Provided records:
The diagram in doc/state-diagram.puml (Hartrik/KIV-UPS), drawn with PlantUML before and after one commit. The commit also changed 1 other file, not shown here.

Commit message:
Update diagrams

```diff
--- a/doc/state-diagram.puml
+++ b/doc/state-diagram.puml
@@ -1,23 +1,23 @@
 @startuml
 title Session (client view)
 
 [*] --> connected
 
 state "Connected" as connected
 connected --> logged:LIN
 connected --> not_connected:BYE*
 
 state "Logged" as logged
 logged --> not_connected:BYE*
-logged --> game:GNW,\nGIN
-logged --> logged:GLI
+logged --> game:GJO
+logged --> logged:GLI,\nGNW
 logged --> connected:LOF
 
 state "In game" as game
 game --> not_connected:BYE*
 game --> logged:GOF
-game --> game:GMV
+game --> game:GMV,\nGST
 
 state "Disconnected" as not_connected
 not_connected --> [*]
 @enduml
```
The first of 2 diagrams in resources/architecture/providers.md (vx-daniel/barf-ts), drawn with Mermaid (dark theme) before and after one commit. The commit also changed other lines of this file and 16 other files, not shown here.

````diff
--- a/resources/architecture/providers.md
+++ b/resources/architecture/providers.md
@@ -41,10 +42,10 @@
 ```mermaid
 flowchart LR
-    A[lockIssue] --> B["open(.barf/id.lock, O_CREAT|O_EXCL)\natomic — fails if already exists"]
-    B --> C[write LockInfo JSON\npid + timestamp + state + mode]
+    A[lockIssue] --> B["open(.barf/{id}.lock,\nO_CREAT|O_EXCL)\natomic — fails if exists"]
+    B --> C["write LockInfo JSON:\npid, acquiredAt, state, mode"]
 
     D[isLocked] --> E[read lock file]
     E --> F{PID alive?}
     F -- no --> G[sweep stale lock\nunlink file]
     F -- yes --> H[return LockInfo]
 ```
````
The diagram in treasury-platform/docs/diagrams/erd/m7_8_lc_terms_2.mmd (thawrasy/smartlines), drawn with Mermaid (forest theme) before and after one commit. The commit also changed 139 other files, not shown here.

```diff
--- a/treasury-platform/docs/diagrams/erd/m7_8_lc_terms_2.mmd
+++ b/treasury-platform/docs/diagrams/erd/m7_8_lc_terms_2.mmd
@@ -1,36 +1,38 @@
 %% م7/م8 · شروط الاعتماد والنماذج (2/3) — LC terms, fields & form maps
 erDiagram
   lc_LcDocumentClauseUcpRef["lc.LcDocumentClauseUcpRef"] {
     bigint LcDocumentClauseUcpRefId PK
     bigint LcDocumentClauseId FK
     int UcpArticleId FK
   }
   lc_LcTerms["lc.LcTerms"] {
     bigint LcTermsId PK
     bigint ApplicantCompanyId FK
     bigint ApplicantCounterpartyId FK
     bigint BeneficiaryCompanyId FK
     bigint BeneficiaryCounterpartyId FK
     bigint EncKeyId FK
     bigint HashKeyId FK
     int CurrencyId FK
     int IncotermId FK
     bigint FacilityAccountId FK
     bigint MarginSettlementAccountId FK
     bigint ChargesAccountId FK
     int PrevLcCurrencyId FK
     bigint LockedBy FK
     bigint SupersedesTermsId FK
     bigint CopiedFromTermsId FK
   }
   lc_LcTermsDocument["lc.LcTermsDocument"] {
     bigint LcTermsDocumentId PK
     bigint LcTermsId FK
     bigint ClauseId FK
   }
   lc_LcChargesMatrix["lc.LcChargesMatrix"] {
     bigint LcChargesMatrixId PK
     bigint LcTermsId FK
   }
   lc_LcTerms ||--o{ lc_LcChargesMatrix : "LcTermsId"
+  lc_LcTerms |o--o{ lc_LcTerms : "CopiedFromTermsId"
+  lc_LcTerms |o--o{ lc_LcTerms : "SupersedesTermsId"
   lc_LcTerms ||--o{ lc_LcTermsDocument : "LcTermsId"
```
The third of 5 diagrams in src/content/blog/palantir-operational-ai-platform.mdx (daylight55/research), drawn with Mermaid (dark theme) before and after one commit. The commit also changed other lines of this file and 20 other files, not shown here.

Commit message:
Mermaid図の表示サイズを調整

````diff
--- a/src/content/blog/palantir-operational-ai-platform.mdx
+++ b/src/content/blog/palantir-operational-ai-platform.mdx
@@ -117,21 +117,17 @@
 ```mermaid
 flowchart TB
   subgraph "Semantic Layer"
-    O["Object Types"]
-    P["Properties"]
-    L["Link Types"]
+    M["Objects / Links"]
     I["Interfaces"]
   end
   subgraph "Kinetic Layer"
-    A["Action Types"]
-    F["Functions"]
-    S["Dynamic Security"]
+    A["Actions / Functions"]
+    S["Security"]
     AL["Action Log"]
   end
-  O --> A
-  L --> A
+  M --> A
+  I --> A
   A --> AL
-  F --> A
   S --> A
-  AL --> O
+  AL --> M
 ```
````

About this task: Copy out all the lines of the records that include "lockIssue".

Task result:
-    A[lockIssue] --> B["open(.barf/id.lock, O_CREAT|O_EXCL)\natomic — fails if already exists"]
+    A[lockIssue] --> B["open(.barf/{id}.lock,\nO_CREAT|O_EXCL)\natomic — fails if exists"]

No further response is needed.